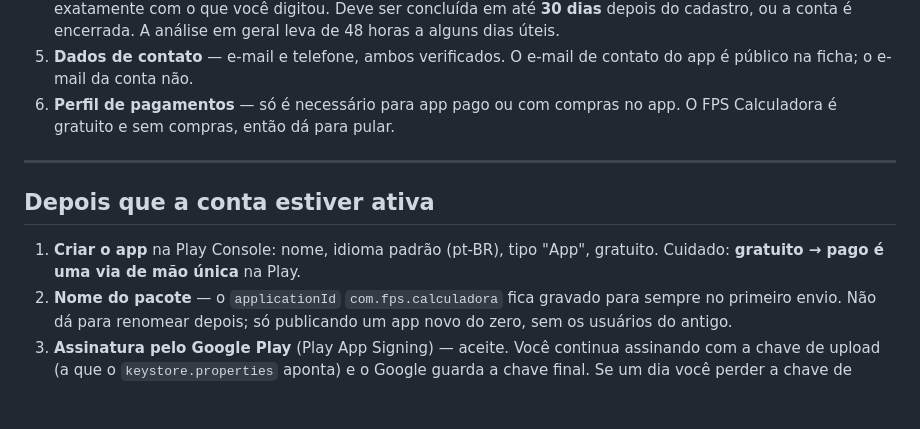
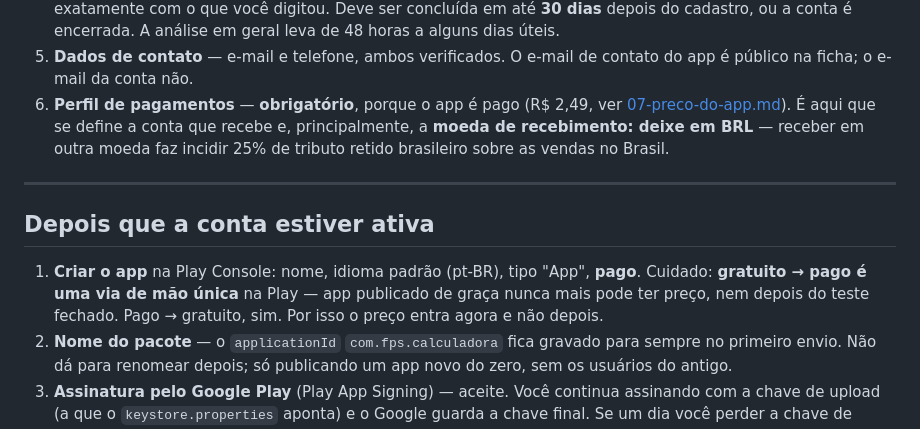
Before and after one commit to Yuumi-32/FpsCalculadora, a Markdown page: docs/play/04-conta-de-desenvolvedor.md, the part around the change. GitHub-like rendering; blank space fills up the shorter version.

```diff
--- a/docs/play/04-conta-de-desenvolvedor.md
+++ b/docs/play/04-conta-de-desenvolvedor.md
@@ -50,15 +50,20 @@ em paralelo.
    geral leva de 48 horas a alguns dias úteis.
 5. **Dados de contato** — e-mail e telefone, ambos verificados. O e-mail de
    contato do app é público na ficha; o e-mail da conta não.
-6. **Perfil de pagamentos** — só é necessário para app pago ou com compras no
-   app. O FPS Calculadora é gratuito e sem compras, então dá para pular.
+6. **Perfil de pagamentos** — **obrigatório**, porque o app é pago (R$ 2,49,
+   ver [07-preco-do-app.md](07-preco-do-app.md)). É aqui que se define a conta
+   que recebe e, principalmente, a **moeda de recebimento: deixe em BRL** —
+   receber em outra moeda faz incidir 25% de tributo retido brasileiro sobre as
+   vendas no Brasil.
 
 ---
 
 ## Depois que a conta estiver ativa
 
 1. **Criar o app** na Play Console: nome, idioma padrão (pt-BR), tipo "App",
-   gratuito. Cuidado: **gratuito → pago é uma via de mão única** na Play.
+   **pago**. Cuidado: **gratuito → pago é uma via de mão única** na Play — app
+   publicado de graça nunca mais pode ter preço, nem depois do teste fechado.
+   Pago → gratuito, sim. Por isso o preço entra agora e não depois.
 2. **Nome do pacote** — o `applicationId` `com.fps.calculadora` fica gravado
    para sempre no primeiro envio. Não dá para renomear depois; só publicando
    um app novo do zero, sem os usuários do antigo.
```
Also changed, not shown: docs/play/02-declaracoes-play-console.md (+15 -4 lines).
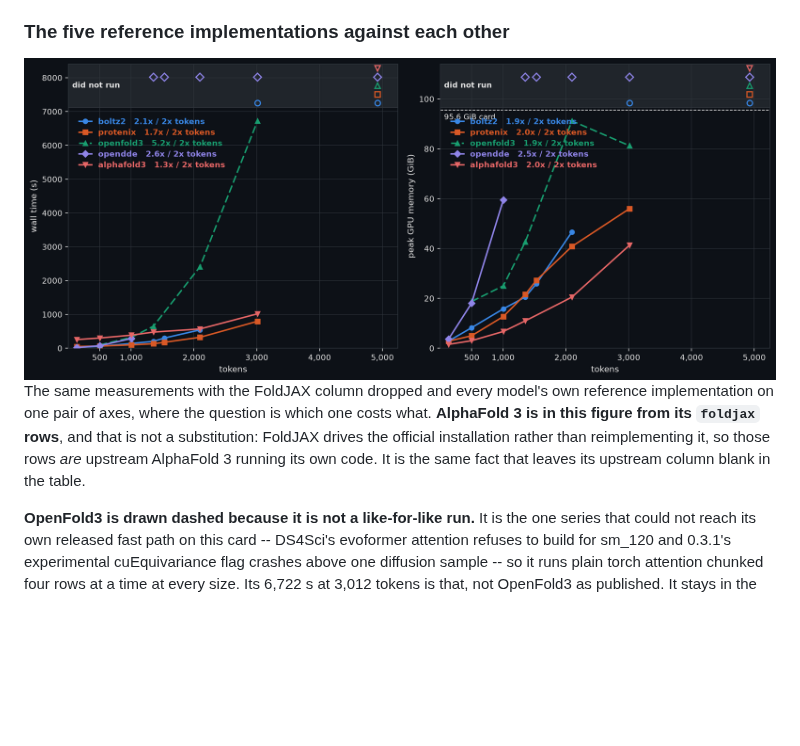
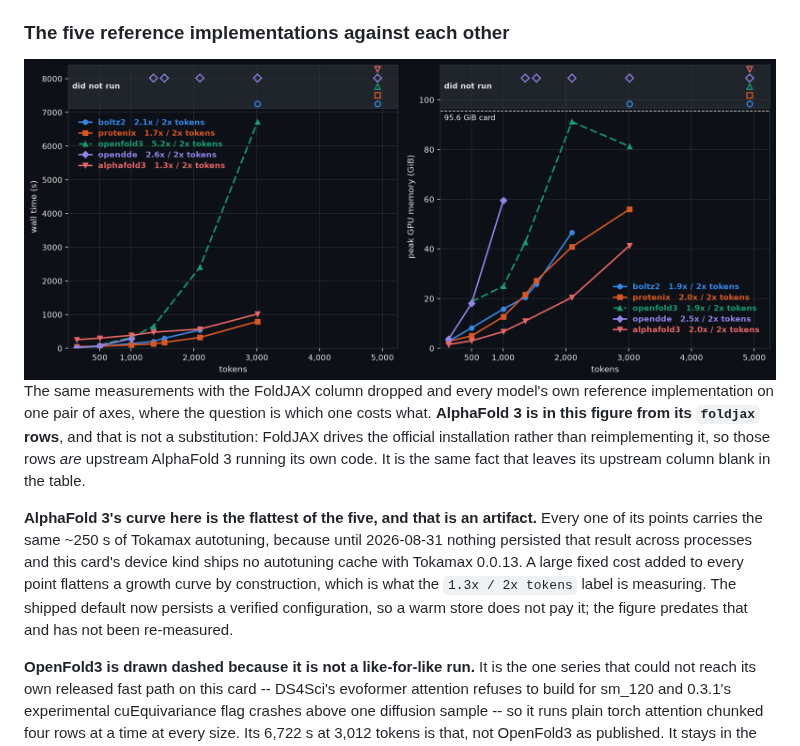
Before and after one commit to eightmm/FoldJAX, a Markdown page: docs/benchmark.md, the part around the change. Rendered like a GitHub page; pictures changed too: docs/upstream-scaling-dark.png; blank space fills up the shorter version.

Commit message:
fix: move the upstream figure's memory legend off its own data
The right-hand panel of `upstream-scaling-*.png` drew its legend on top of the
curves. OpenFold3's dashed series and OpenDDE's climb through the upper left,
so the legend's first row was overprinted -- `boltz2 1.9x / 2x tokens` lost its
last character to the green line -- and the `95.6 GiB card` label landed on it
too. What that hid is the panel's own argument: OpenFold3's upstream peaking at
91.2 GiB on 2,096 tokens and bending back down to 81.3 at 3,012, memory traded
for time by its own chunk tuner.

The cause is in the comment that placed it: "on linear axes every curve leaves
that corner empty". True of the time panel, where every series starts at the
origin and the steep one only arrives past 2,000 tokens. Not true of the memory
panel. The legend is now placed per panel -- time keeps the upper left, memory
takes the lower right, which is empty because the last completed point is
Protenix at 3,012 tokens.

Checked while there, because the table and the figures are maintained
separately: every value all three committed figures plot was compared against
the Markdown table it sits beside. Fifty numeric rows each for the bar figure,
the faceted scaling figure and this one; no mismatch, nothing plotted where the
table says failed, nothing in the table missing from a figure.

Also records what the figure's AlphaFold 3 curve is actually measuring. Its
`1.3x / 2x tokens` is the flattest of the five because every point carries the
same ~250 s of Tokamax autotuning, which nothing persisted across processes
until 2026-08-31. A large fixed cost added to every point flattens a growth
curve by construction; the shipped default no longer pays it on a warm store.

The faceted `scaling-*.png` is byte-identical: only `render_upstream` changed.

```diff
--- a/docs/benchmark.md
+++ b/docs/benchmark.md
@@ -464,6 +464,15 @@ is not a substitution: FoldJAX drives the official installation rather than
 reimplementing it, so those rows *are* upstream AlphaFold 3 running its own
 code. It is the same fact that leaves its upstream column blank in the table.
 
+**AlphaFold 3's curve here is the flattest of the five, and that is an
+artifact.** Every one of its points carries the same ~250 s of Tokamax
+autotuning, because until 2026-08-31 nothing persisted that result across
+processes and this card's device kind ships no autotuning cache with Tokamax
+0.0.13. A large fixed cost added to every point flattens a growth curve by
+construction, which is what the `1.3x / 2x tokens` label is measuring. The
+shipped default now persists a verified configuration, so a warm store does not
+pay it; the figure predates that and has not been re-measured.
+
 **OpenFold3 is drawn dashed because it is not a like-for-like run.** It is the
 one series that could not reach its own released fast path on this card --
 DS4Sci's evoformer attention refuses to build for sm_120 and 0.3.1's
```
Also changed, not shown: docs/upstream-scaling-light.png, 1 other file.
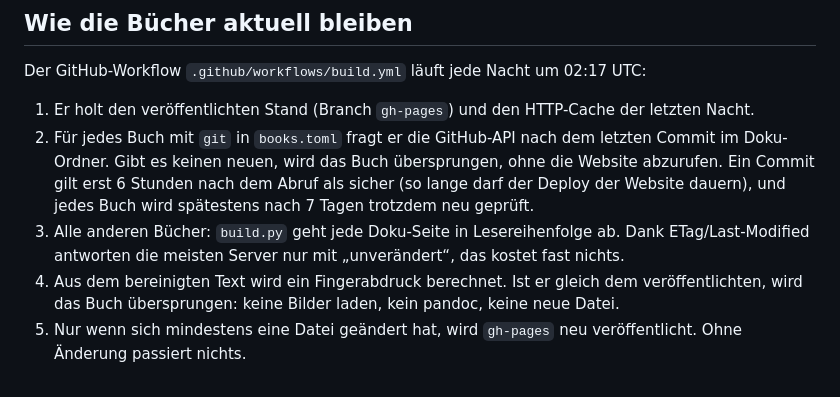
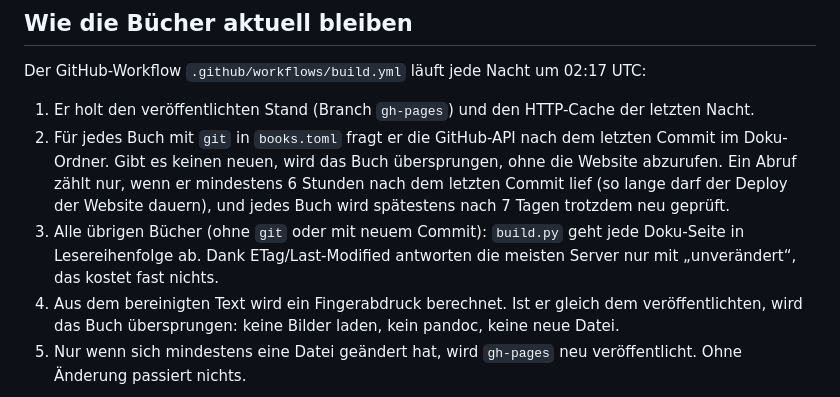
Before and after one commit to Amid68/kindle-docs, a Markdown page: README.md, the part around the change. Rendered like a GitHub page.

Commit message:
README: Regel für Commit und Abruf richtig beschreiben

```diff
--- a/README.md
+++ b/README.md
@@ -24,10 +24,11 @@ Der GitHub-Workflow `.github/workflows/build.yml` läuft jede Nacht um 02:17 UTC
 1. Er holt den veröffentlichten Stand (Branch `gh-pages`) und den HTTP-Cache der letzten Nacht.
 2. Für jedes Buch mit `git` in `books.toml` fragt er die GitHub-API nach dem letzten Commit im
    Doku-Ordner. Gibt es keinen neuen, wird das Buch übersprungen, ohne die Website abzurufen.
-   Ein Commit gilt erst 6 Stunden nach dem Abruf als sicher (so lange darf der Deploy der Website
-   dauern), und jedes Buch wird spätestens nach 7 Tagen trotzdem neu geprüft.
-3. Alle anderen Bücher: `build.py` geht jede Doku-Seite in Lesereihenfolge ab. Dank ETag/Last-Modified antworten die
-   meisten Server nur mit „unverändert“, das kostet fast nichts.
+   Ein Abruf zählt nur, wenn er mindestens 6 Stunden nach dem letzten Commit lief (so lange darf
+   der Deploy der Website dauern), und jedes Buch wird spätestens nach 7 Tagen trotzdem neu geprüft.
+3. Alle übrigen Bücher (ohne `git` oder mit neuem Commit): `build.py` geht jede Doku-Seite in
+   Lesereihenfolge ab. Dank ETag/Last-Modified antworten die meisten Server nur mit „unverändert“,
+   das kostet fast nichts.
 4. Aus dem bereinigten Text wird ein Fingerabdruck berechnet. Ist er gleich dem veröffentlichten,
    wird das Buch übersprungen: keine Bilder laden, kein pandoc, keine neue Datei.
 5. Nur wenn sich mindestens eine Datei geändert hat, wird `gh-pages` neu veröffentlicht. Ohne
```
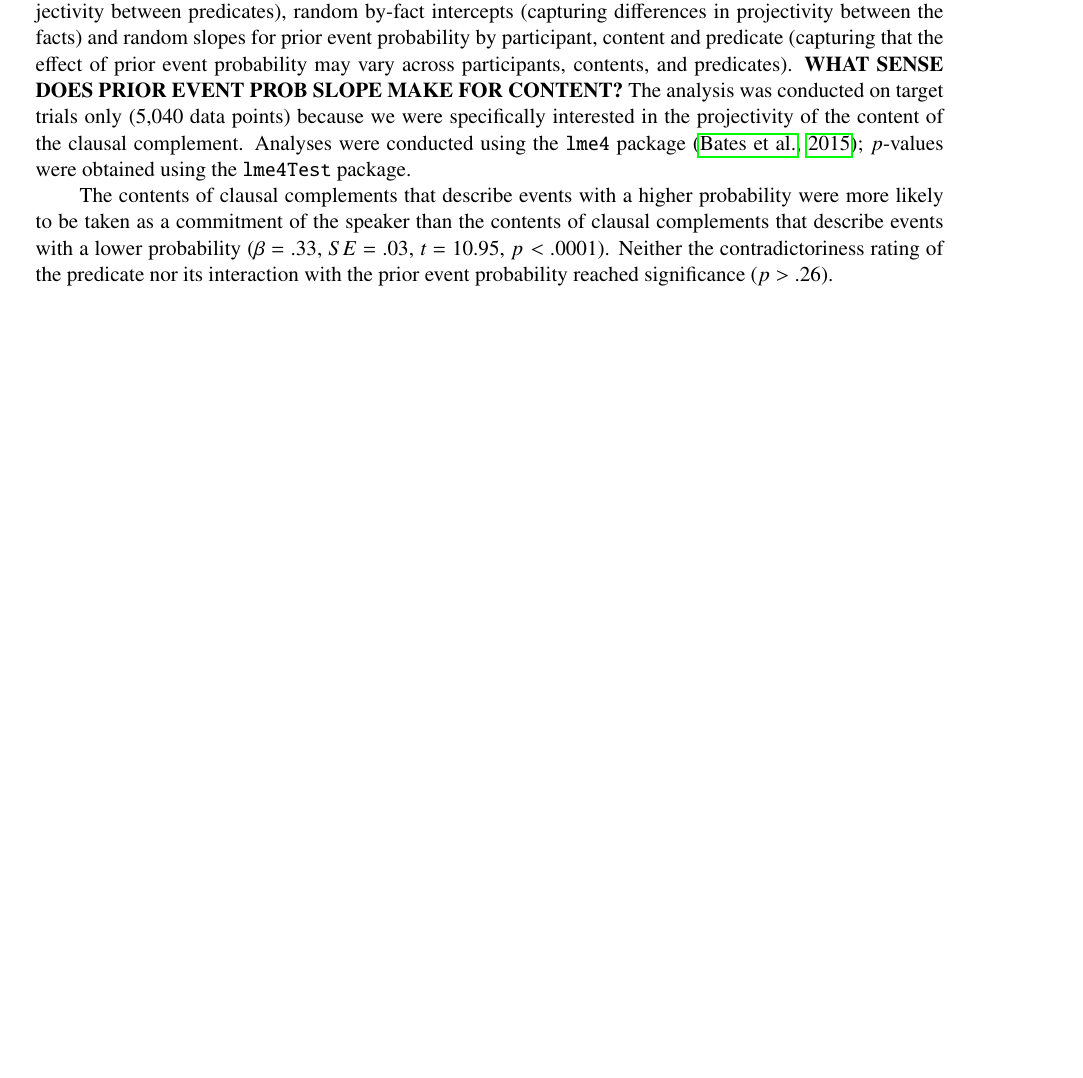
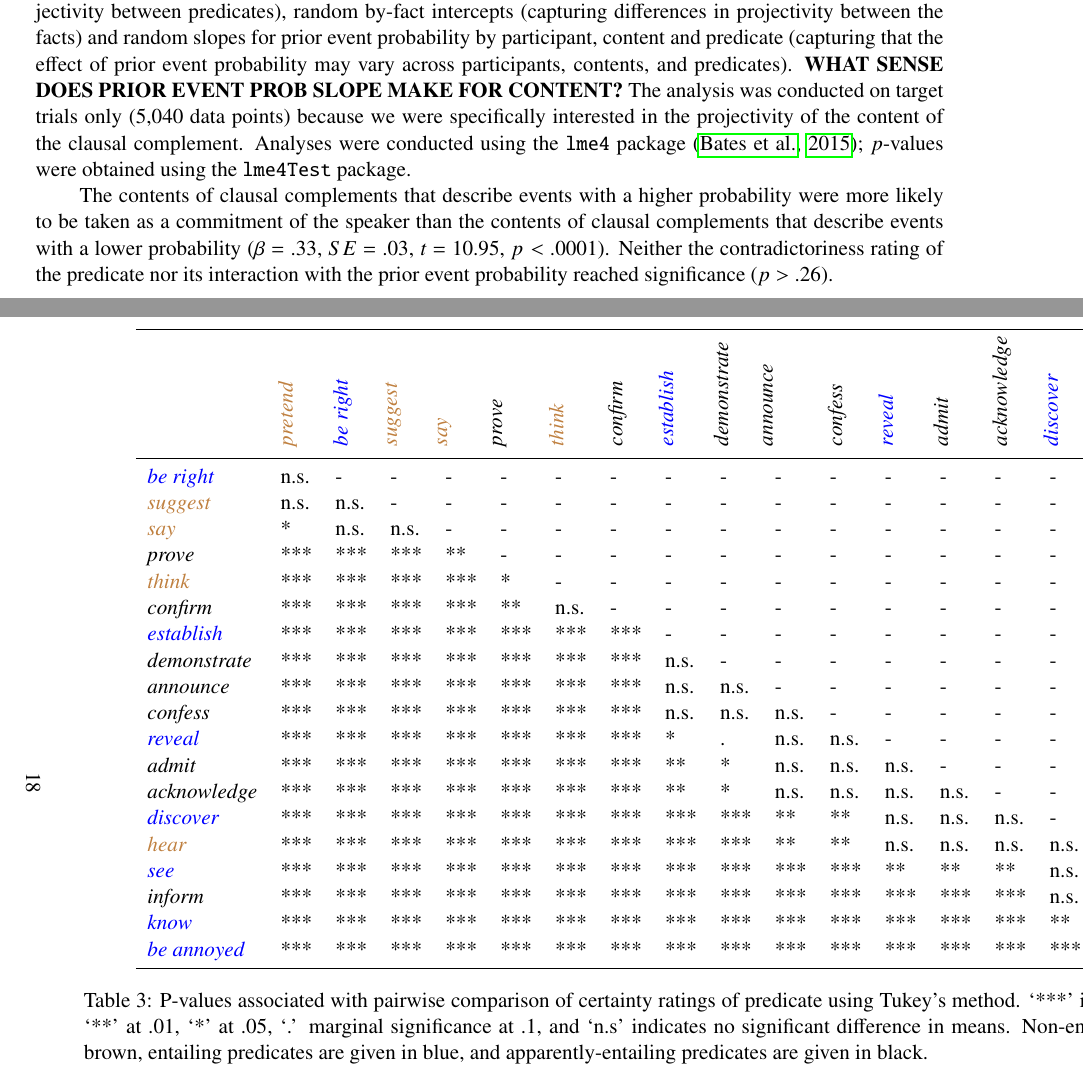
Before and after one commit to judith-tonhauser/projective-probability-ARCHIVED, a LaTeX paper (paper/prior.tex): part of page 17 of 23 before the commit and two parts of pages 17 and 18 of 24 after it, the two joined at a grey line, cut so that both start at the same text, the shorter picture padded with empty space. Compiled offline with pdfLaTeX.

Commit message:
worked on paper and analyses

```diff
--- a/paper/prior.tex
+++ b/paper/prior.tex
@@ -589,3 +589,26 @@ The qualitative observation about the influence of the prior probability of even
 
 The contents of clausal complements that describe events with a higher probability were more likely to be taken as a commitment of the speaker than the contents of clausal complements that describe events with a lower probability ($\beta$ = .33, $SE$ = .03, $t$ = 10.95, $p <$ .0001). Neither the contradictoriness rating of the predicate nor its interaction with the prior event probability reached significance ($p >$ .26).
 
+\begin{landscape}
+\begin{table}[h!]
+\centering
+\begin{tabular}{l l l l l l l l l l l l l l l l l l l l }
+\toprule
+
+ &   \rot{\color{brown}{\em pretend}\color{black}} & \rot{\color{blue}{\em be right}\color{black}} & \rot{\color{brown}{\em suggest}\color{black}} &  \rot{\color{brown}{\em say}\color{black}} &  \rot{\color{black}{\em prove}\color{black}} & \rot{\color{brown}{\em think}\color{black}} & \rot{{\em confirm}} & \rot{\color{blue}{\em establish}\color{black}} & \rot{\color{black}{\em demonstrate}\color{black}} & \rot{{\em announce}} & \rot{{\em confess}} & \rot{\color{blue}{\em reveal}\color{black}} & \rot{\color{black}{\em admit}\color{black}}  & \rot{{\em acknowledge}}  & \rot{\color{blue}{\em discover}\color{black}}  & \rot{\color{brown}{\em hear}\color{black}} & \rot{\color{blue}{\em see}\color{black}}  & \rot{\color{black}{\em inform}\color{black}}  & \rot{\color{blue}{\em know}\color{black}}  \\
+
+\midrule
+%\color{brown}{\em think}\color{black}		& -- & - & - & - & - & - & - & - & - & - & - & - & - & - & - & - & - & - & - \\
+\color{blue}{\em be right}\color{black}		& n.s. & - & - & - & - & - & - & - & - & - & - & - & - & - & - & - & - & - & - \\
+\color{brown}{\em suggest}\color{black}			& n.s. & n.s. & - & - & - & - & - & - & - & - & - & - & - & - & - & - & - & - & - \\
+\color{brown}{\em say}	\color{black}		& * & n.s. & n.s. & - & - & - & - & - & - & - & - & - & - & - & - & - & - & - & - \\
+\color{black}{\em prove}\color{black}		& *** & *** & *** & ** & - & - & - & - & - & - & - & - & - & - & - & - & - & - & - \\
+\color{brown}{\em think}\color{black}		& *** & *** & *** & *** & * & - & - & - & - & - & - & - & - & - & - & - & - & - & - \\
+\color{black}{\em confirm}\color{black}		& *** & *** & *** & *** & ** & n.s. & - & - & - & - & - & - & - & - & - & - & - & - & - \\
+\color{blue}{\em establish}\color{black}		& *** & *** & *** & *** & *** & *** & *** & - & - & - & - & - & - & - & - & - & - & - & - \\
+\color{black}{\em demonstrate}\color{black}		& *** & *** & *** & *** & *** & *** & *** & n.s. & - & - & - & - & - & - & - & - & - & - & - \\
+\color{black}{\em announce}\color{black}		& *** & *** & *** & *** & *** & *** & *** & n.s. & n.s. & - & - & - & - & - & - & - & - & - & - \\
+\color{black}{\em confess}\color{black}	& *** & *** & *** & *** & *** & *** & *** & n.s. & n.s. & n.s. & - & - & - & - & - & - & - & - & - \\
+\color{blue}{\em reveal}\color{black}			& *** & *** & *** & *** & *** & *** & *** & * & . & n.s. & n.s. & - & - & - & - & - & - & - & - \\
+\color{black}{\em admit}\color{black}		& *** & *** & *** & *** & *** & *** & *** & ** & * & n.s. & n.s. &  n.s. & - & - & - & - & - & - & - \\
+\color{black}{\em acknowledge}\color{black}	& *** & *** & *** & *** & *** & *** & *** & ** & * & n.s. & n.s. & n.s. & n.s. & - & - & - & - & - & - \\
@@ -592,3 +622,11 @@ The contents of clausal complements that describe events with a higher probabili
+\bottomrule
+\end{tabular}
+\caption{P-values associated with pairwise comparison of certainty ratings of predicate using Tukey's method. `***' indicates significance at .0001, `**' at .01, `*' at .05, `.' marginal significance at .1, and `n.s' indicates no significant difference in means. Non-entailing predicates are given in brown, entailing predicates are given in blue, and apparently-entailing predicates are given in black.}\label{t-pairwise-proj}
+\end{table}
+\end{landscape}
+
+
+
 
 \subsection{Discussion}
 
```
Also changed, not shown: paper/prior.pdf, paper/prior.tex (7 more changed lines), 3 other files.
━━━━━━
=== Task item ===
Which lines of the listing contain the string "paper"? Copy each of them.

=== Solution for this exercise ===
Before and after one commit to judith-tonhauser/projective-probability-ARCHIVED, a LaTeX paper (paper/prior.tex): part of page 17 of 23 before the commit and two parts of pages 17 and 18 of 24 after it, the two joined at a grey line, cut so that both start at the same text, the shorter picture padded with empty space. Compiled offline with pdfLaTeX.
worked on paper and analyses
--- a/paper/prior.tex
+++ b/paper/prior.tex
Also changed, not shown: paper/prior.pdf, paper/prior.tex (7 more changed lines), 3 other files.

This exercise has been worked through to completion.